(Records from a data source)
***
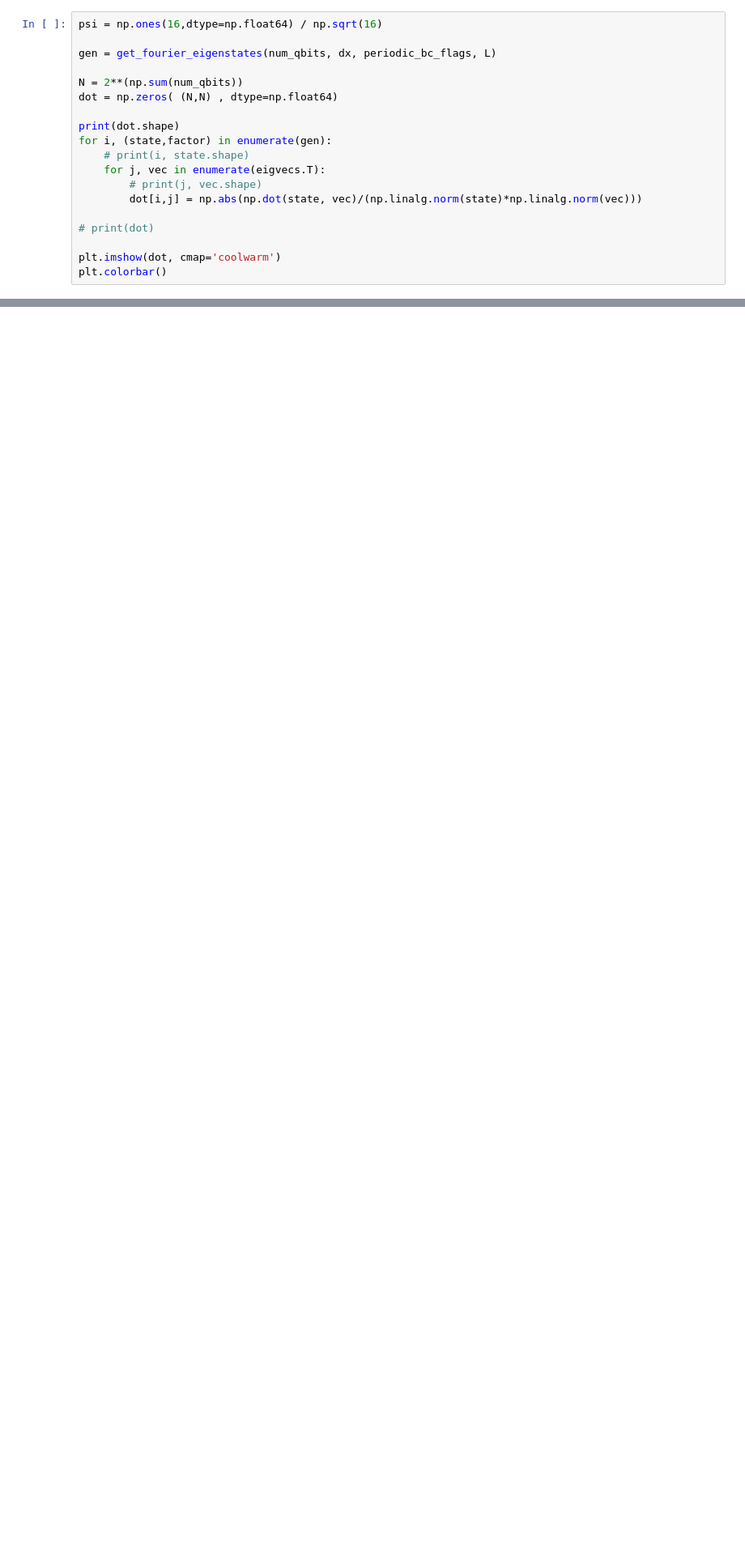
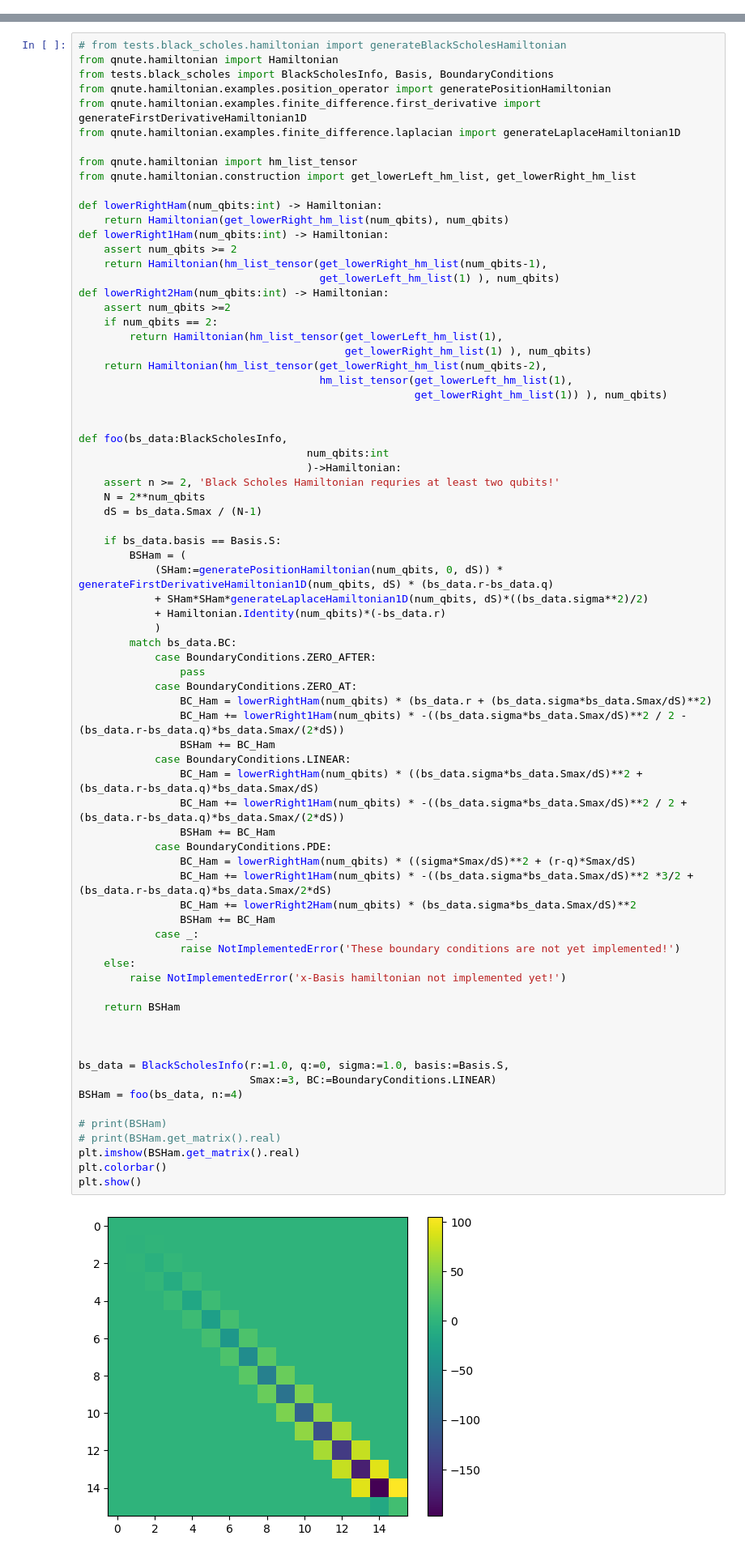
Before and after one commit to KnightShuffler/Quantum-Non-Unitary-Time-Evolution-Public-, a Jupyter notebook: sandbox.ipynb, the cells around one changed output, grey strips where cells are left out. Shown at 81% size. Cells and saved outputs as stored; diff of their text form; blank space fills up the shorter version.

Commit message:
implemented S-basis Black-Scholes Hamiltonian

```diff
--- a/sandbox.ipynb
+++ b/sandbox.ipynb
@@ -684,19 +0,0 @@ L = array([4., 8.])
-# %%
-psi = np.ones(16,dtype=np.float64) / np.sqrt(16)
-
-gen = get_fourier_eigenstates(num_qbits, dx, periodic_bc_flags, L)
-
-N = 2**(np.sum(num_qbits))
-dot = np.zeros( (N,N) , dtype=np.float64)
-
-print(dot.shape)
-for i, (state,factor) in enumerate(gen):
-    # print(i, state.shape)
-    for j, vec in enumerate(eigvecs.T):
-        # print(j, vec.shape)
-        dot[i,j] = np.abs(np.dot(state, vec)/(np.linalg.norm(state)*np.linalg.norm(vec)))
-
-# print(dot)
-
-plt.imshow(dot, cmap='coolwarm')
-plt.colorbar()
@@ -835,0 +9,76 @@ factor
+# %%
+# from tests.black_scholes.hamiltonian import generateBlackScholesHamiltonian
+from qnute.hamiltonian import Hamiltonian
+from tests.black_scholes import BlackScholesInfo, Basis, BoundaryConditions
+from qnute.hamiltonian.examples.position_operator import generatePositionHamiltonian
+from qnute.hamiltonian.examples.finite_difference.first_derivative import generateFirstDerivativeHamiltonian1D
+from qnute.hamiltonian.examples.finite_difference.laplacian import generateLaplaceHamiltonian1D
+
+from qnute.hamiltonian import hm_list_tensor
+from qnute.hamiltonian.construction import get_lowerLeft_hm_list, get_lowerRight_hm_list
+
+def lowerRightHam(num_qbits:int) -> Hamiltonian:
+    return Hamiltonian(get_lowerRight_hm_list(num_qbits), num_qbits)
+def lowerRight1Ham(num_qbits:int) -> Hamiltonian:
+    assert num_qbits >= 2
+    return Hamiltonian(hm_list_tensor(get_lowerRight_hm_list(num_qbits-1),
+                                      get_lowerLeft_hm_list(1) ), num_qbits)
+def lowerRight2Ham(num_qbits:int) -> Hamiltonian:
+    assert num_qbits >=2
+    if num_qbits == 2:
+        return Hamiltonian(hm_list_tensor(get_lowerLeft_hm_list(1),
+                                          get_lowerRight_hm_list(1) ), num_qbits)
+    return Hamiltonian(hm_list_tensor(get_lowerRight_hm_list(num_qbits-2),
+                                      hm_list_tensor(get_lowerLeft_hm_list(1),
+                                                     get_lowerRight_hm_list(1)) ), num_qbits)
+
+
+def foo(bs_data:BlackScholesInfo,
+                                    num_qbits:int
+                                    )->Hamiltonian:
+    assert n >= 2, 'Black Scholes Hamiltonian requries at least two qubits!'
+    N = 2**num_qbits
+    dS = bs_data.Smax / (N-1)
+
+    if bs_data.basis == Basis.S:
+        BSHam = (
+            (SHam:=generatePositionHamiltonian(num_qbits, 0, dS)) * generateFirstDerivativeHamiltonian1D(num_qbits, dS) * (bs_data.r-bs_data.q)
+            + SHam*SHam*generateLaplaceHamiltonian1D(num_qbits, dS)*((bs_data.sigma**2)/2)
+            + Hamiltonian.Identity(num_qbits)*(-bs_data.r)
+            )
+        match bs_data.BC:
+            case BoundaryConditions.ZERO_AFTER:
+                pass
+            case BoundaryConditions.ZERO_AT:
+                BC_Ham = lowerRightHam(num_qbits) * (bs_data.r + (bs_data.sigma*bs_data.Smax/dS)**2)
+                BC_Ham += lowerRight1Ham(num_qbits) * -((bs_data.sigma*bs_data.Smax/dS)**2 / 2 - (bs_data.r-bs_data.q)*bs_data.Smax/(2*dS))
+                BSHam += BC_Ham
+            case BoundaryConditions.LINEAR:
+                BC_Ham = lowerRightHam(num_qbits) * ((bs_data.sigma*bs_data.Smax/dS)**2 + (bs_data.r-bs_data.q)*bs_data.Smax/dS)
+                BC_Ham += lowerRight1Ham(num_qbits) * -((bs_data.sigma*bs_data.Smax/dS)**2 / 2 + (bs_data.r-bs_data.q)*bs_data.Smax/(2*dS))
+                BSHam += BC_Ham
+            case BoundaryConditions.PDE:
+                BC_Ham = lowerRightHam(num_qbits) * ((sigma*Smax/dS)**2 + (r-q)*Smax/dS)
+                BC_Ham += lowerRight1Ham(num_qbits) * -((bs_data.sigma*bs_data.Smax/dS)**2 *3/2 + (bs_data.r-bs_data.q)*bs_data.Smax/2*dS)
+                BC_Ham += lowerRight2Ham(num_qbits) * (bs_data.sigma*bs_data.Smax/dS)**2
+                BSHam += BC_Ham
+            case _:
+                raise NotImplementedError('These boundary conditions are not yet implemented!')
+    else:
+        raise NotImplementedError('x-Basis hamiltonian not implemented yet!')
+
+    return BSHam
+
+
+
+bs_data = BlackScholesInfo(r:=1.0, q:=0, sigma:=1.0, basis:=Basis.S,
+                           Smax:=3, BC:=BoundaryConditions.LINEAR)
+BSHam = foo(bs_data, n:=4)
+
+# print(BSHam)
+# print(BSHam.get_matrix().real)
+plt.imshow(BSHam.get_matrix().real)
+plt.colorbar()
+plt.show()
+# %% [output]
+[figure, added]
```
Also changed, not shown: parts of 42 cells of this notebook, 4 other files.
***
■ **PROBLEM**:
Write out the data exactly, and exclude every picture it holds.

■ **TASK RESPONSE**:
Before and after one commit to KnightShuffler/Quantum-Non-Unitary-Time-Evolution-Public-, a Jupyter notebook: sandbox.ipynb, the cells around one changed output, grey strips where cells are left out. Shown at 81% size. Cells and saved outputs as stored; diff of their text form; blank space fills up the shorter version.

Commit message:
implemented S-basis Black-Scholes Hamiltonian

```diff
--- a/sandbox.ipynb
+++ b/sandbox.ipynb
@@ -684,19 +0,0 @@ L = array([4., 8.])
-# %%
-psi = np.ones(16,dtype=np.float64) / np.sqrt(16)
-
-gen = get_fourier_eigenstates(num_qbits, dx, periodic_bc_flags, L)
-
-N = 2**(np.sum(num_qbits))
-dot = np.zeros( (N,N) , dtype=np.float64)
-
-print(dot.shape)
-for i, (state,factor) in enumerate(gen):
-    # print(i, state.shape)
-    for j, vec in enumerate(eigvecs.T):
-        # print(j, vec.shape)
-        dot[i,j] = np.abs(np.dot(state, vec)/(np.linalg.norm(state)*np.linalg.norm(vec)))
-
-# print(dot)
-
-plt.imshow(dot, cmap='coolwarm')
-plt.colorbar()
@@ -835,0 +9,76 @@ factor
+# %%
+# from tests.black_scholes.hamiltonian import generateBlackScholesHamiltonian
+from qnute.hamiltonian import Hamiltonian
+from tests.black_scholes import BlackScholesInfo, Basis, BoundaryConditions
+from qnute.hamiltonian.examples.position_operator import generatePositionHamiltonian
+from qnute.hamiltonian.examples.finite_difference.first_derivative import generateFirstDerivativeHamiltonian1D
+from qnute.hamiltonian.examples.finite_difference.laplacian import generateLaplaceHamiltonian1D
+
+from qnute.hamiltonian import hm_list_tensor
+from qnute.hamiltonian.construction import get_lowerLeft_hm_list, get_lowerRight_hm_list
+
+def lowerRightHam(num_qbits:int) -> Hamiltonian:
+    return Hamiltonian(get_lowerRight_hm_list(num_qbits), num_qbits)
+def lowerRight1Ham(num_qbits:int) -> Hamiltonian:
+    assert num_qbits >= 2
+    return Hamiltonian(hm_list_tensor(get_lowerRight_hm_list(num_qbits-1),
+                                      get_lowerLeft_hm_list(1) ), num_qbits)
+def lowerRight2Ham(num_qbits:int) -> Hamiltonian:
+    assert num_qbits >=2
+    if num_qbits == 2:
+        return Hamiltonian(hm_list_tensor(get_lowerLeft_hm_list(1),
+                                          get_lowerRight_hm_list(1) ), num_qbits)
+    return Hamiltonian(hm_list_tensor(get_lowerRight_hm_list(num_qbits-2),
+                                      hm_list_tensor(get_lowerLeft_hm_list(1),
+                                                     get_lowerRight_hm_list(1)) ), num_qbits)
+
+
+def foo(bs_data:BlackScholesInfo,
+                                    num_qbits:int
+                                    )->Hamiltonian:
+    assert n >= 2, 'Black Scholes Hamiltonian requries at least two qubits!'
+    N = 2**num_qbits
+    dS = bs_data.Smax / (N-1)
+
+    if bs_data.basis == Basis.S:
+        BSHam = (
+            (SHam:=generatePositionHamiltonian(num_qbits, 0, dS)) * generateFirstDerivativeHamiltonian1D(num_qbits, dS) * (bs_data.r-bs_data.q)
+            + SHam*SHam*generateLaplaceHamiltonian1D(num_qbits, dS)*((bs_data.sigma**2)/2)
+            + Hamiltonian.Identity(num_qbits)*(-bs_data.r)
+            )
+        match bs_data.BC:
+            case BoundaryConditions.ZERO_AFTER:
+                pass
+            case BoundaryConditions.ZERO_AT:
+                BC_Ham = lowerRightHam(num_qbits) * (bs_data.r + (bs_data.sigma*bs_data.Smax/dS)**2)
+                BC_Ham += lowerRight1Ham(num_qbits) * -((bs_data.sigma*bs_data.Smax/dS)**2 / 2 - (bs_data.r-bs_data.q)*bs_data.Smax/(2*dS))
+                BSHam += BC_Ham
+            case BoundaryConditions.LINEAR:
+                BC_Ham = lowerRightHam(num_qbits) * ((bs_data.sigma*bs_data.Smax/dS)**2 + (bs_data.r-bs_data.q)*bs_data.Smax/dS)
+                BC_Ham += lowerRight1Ham(num_qbits) * -((bs_data.sigma*bs_data.Smax/dS)**2 / 2 + (bs_data.r-bs_data.q)*bs_data.Smax/(2*dS))
+                BSHam += BC_Ham
+            case BoundaryConditions.PDE:
+                BC_Ham = lowerRightHam(num_qbits) * ((sigma*Smax/dS)**2 + (r-q)*Smax/dS)
+                BC_Ham += lowerRight1Ham(num_qbits) * -((bs_data.sigma*bs_data.Smax/dS)**2 *3/2 + (bs_data.r-bs_data.q)*bs_data.Smax/2*dS)
+                BC_Ham += lowerRight2Ham(num_qbits) * (bs_data.sigma*bs_data.Smax/dS)**2
+                BSHam += BC_Ham
+            case _:
+                raise NotImplementedError('These boundary conditions are not yet implemented!')
+    else:
+        raise NotImplementedError('x-Basis hamiltonian not implemented yet!')
+
+    return BSHam
+
+
+
+bs_data = BlackScholesInfo(r:=1.0, q:=0, sigma:=1.0, basis:=Basis.S,
+                           Smax:=3, BC:=BoundaryConditions.LINEAR)
+BSHam = foo(bs_data, n:=4)
+
+# print(BSHam)
+# print(BSHam.get_matrix().real)
+plt.imshow(BSHam.get_matrix().real)
+plt.colorbar()
+plt.show()
+# %% [output]
+[figure, added]
```
Also changed, not shown: parts of 42 cells of this notebook, 4 other files.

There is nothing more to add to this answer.